Slowly and agonizingly, I worked my way onto my back, looked up into the clear blue sky, and shouted “I am not Alice.”

Four days later, I returned home. Neither Hayden nor Dick seemed aware that I had been gone. What was even more strange was that they also seemed not to notice my appearance. I was almost naked wearing only a few rags and of course the phony Crocs. My beard was long and braided. On my chest I sported a tattoo of a naked mole rat standing fully erect and above it in large red bank gothic the words “Fuck Trump.” A stud, shaped like a human thigh bone, pierced my left earlobe.

Disappointed at their lack of reaction, I stomped off the bathroom, showered, shaved, removed the thigh bone stud and put myself to bed. The next morning Dick woke me up to drive Hayden to school.

Read Full Post »

 

Weird-Face-Funny-Santa-Image

 

Christmas came and went, obviously it is not my favorite time of the year. I think of it as the Donald Trump of holidays — all bluster and fraud. Here is a Christmas story for you:

Twas the night before Christmas. I had spent much of the day searching through Amazon for a book I could read that did not make me unhappy. You know, slightly better than trash but not enough content to engage my emotions. You would think Amazon would be full of such things. But, I have already read most of those remotely tolerable and the blurbs describing the content of the books I had not read pained my recently damaged gag reflex. So, I took a swig of Magic Mouthwash, forced myself out of bed and went searching the house for entertainment. Perhaps, I would surprise Santa Claus stealing Christmas presents.

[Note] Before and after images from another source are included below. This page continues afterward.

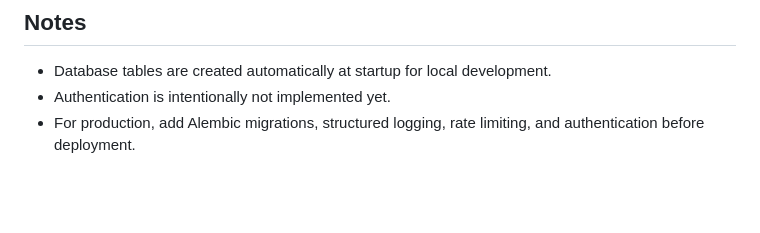
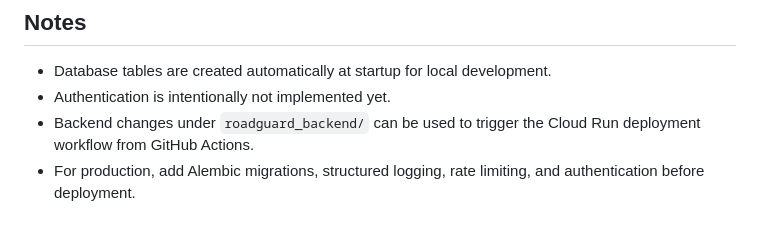
Before and after one commit to mathsciencevisuals/RoadGaurd, a Markdown page: roadguard_backend/README.md, the part around the change. Rendered like a GitHub page; blank space fills up the shorter version.

Commit message:
Trigger backend deployment workflow

```diff
--- a/roadguard_backend/README.md
+++ b/roadguard_backend/README.md
@@ -168,4 +168,5 @@ curl -X PUT http://127.0.0.1:8000/api/models/rg-objdet-android-v1/activate
 
 - Database tables are created automatically at startup for local development.
 - Authentication is intentionally not implemented yet.
+- Backend changes under `roadguard_backend/` can be used to trigger the Cloud Run deployment workflow from GitHub Actions.
 - For production, add Alembic migrations, structured logging, rate limiting, and authentication before deployment.
```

When I was just a young nubbin at Christmas time, I would pray that the gathering of my family for that joyous holiday would not end in a drunken brawl. That prayer was never answered. I also prayed I would get a long list of presents that greed and an inflated sense of self-worth convinced me I was entitled. Alas, usually on Christmas morning, if even one item on my list appeared under the tree, I would be surprised indeed.

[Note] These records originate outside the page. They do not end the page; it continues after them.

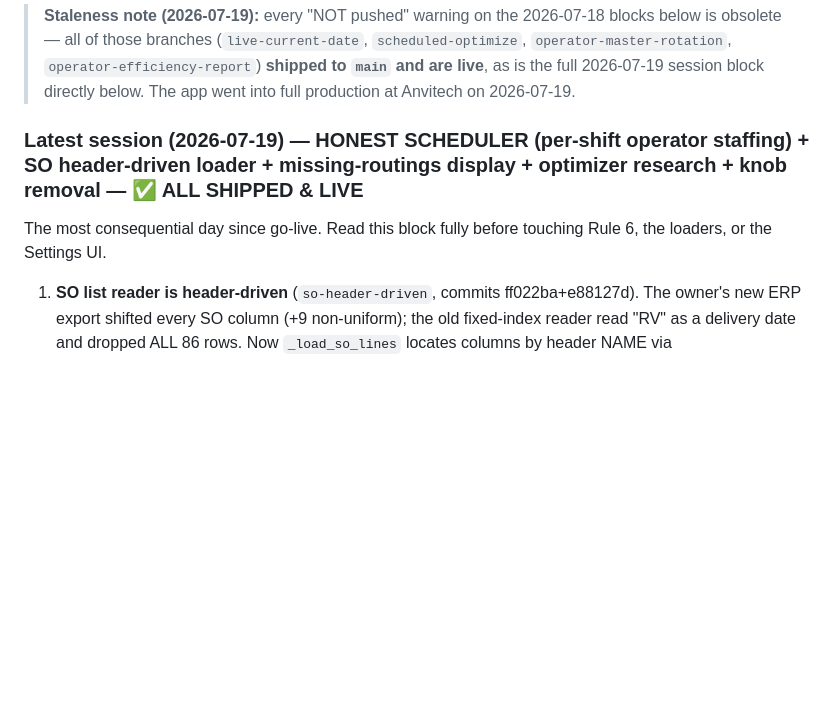
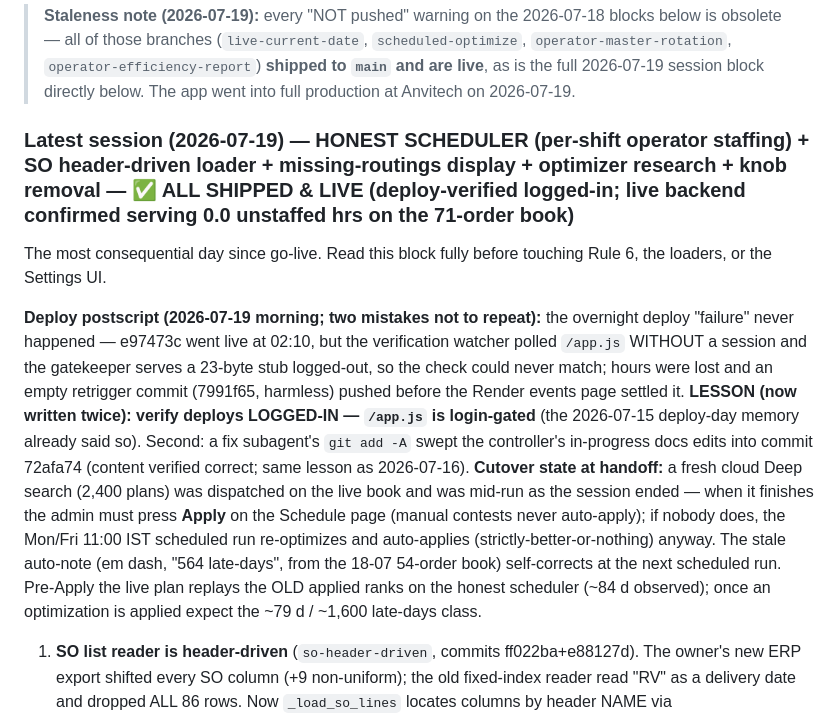
Before and after one commit to riittiin/anvitech-ppc-engine, a Markdown page: HANDOFF.md, the part around the change. Rendered like a GitHub page; blank space fills up the shorter version.

Commit message:
HANDOFF: 2026-07-19 postscript (deploy verified logged-in, cutover state, lessons)
Co-Authored-By: Claude Fable 5 <noreply@anthropic.com>

```diff
--- a/HANDOFF.md
+++ b/HANDOFF.md
@@ -208,10 +208,29 @@ middleware in `api/main.py` + `web/login.html`. Spec:
 > **shipped to `main` and are live**, as is the full 2026-07-19 session block
 > directly below. The app went into full production at Anvitech on 2026-07-19.
 
-### Latest session (2026-07-19) — HONEST SCHEDULER (per-shift operator staffing) + SO header-driven loader + missing-routings display + optimizer research + knob removal — ✅ ALL SHIPPED & LIVE
+### Latest session (2026-07-19) — HONEST SCHEDULER (per-shift operator staffing) + SO header-driven loader + missing-routings display + optimizer research + knob removal — ✅ ALL SHIPPED & LIVE (deploy-verified logged-in; live backend confirmed serving 0.0 unstaffed hrs on the 71-order book)
 
 The most consequential day since go-live. Read this block fully before touching
 Rule 6, the loaders, or the Settings UI.
+
+**Deploy postscript (2026-07-19 morning; two mistakes not to repeat):** the
+overnight deploy "failure" never happened — e97473c went live at 02:10, but the
+verification watcher polled `/app.js` WITHOUT a session and the gatekeeper serves a
+23-byte stub logged-out, so the check could never match; hours were lost and an
+empty retrigger commit (7991f65, harmless) pushed before the Render events page
+settled it. **LESSON (now written twice): verify deploys LOGGED-IN — `/app.js` is
+login-gated** (the 2026-07-15 deploy-day memory already said so). Second: a fix
+subagent's `git add -A` swept the controller's in-progress docs edits into commit
+72afa74 (content verified correct; same lesson as 2026-07-16). **Cutover state at
+handoff:** a fresh cloud Deep search (2,400 plans) was dispatched on the live book
+and was mid-run as the session ended — when it finishes the admin must press
+**Apply** on the Schedule page (manual contests never auto-apply); if nobody does,
+the Mon/Fri 11:00 IST scheduled run re-optimizes and auto-applies
+(strictly-better-or-nothing) anyway. The stale auto-note (em dash, "564
+late-days", from the 18-07 54-order book) self-corrects at the next scheduled run.
+Pre-Apply the live plan replays the OLD applied ranks on the honest scheduler
+(~84 d observed); once an optimization is applied expect the ~79 d / ~1,600
+late-days class.
 
 1. **SO list reader is header-driven** (`so-header-driven`, commits ff022ba+e88127d).
    The owner's new ERP export shifted every SO column (+9 non-uniform); the old
```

I believed that the only person roaming around the house from the time we all went to bed until I woke up in the morning and rushed to the tree to gather my loot was that fat, phony Santa Claus. The god’s of gift giving, I was positive, had heard my pleas but that corpulent poser had lifted the presents from my house, thrown them into his sleigh and along with his eight flying antlered rats whisked them off to the North Pole where he could spend the year playing with them.

I swore that when I became old enough I would buy a gun, secrete myself somewhere near the tree and when that red-suited miscreant exited from the fireplace shoot him right between his beady thieving eyes.

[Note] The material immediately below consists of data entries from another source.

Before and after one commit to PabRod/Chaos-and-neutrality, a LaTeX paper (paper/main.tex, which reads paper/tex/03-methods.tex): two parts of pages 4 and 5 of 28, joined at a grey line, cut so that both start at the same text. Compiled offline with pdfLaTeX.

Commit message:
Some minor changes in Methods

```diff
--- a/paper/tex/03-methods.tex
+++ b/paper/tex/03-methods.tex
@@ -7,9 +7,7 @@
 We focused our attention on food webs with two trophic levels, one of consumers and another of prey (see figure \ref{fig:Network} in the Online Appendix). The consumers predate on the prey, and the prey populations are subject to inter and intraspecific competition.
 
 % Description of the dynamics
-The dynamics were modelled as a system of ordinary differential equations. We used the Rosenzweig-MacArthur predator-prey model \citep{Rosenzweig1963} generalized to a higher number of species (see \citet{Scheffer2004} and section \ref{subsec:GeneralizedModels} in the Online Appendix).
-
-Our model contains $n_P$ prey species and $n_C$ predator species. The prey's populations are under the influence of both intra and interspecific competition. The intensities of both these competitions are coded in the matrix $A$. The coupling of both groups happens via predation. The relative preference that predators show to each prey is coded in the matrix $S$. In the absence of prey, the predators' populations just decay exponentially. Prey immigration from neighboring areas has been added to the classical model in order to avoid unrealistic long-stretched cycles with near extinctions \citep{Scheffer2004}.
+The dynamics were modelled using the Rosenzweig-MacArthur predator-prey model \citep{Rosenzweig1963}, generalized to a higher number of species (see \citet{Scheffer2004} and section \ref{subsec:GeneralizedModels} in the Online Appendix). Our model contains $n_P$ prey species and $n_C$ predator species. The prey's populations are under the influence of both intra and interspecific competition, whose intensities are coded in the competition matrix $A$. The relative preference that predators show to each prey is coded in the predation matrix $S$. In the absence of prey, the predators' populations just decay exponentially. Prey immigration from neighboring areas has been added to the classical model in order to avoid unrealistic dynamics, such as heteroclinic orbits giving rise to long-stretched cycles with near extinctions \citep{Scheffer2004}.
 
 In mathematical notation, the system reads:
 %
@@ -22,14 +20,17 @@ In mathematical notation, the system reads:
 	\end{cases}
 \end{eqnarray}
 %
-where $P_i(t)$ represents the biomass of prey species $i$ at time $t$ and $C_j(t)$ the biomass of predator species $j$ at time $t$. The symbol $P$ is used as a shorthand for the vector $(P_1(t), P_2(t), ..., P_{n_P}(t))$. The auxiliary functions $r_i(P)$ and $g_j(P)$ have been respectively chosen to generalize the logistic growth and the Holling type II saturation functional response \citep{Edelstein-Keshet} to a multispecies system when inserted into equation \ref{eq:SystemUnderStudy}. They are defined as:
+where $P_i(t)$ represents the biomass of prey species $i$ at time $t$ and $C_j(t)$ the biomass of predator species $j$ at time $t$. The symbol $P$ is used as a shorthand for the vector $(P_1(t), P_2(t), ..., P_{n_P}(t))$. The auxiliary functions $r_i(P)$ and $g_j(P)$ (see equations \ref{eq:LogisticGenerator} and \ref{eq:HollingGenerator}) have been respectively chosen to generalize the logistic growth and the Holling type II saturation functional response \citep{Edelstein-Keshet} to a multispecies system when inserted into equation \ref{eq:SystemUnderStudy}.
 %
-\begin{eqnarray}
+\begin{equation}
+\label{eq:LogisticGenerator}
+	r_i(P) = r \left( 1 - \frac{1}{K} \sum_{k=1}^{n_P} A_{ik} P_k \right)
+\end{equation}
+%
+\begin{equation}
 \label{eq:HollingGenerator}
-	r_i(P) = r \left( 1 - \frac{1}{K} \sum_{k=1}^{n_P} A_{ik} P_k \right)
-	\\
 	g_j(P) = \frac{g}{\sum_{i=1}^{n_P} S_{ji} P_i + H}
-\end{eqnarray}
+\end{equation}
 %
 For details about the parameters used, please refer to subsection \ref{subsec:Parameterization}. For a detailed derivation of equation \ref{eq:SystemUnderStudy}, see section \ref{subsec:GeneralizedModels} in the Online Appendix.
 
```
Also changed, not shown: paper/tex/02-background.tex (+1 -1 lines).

Alas, long before I was old enough to get a gun, I stopped believing in that villainous mercenary elf or that Christmas was all about me.

Now that I am older, I have a better understanding of what Christmas means — nothing in heaven or hell can stop members of a family from despising one another if they choose to and, you should consider yourself lucky if, in life, you get anything you wish for.

Read Full Post »

Older Posts »

%d bloggers like this: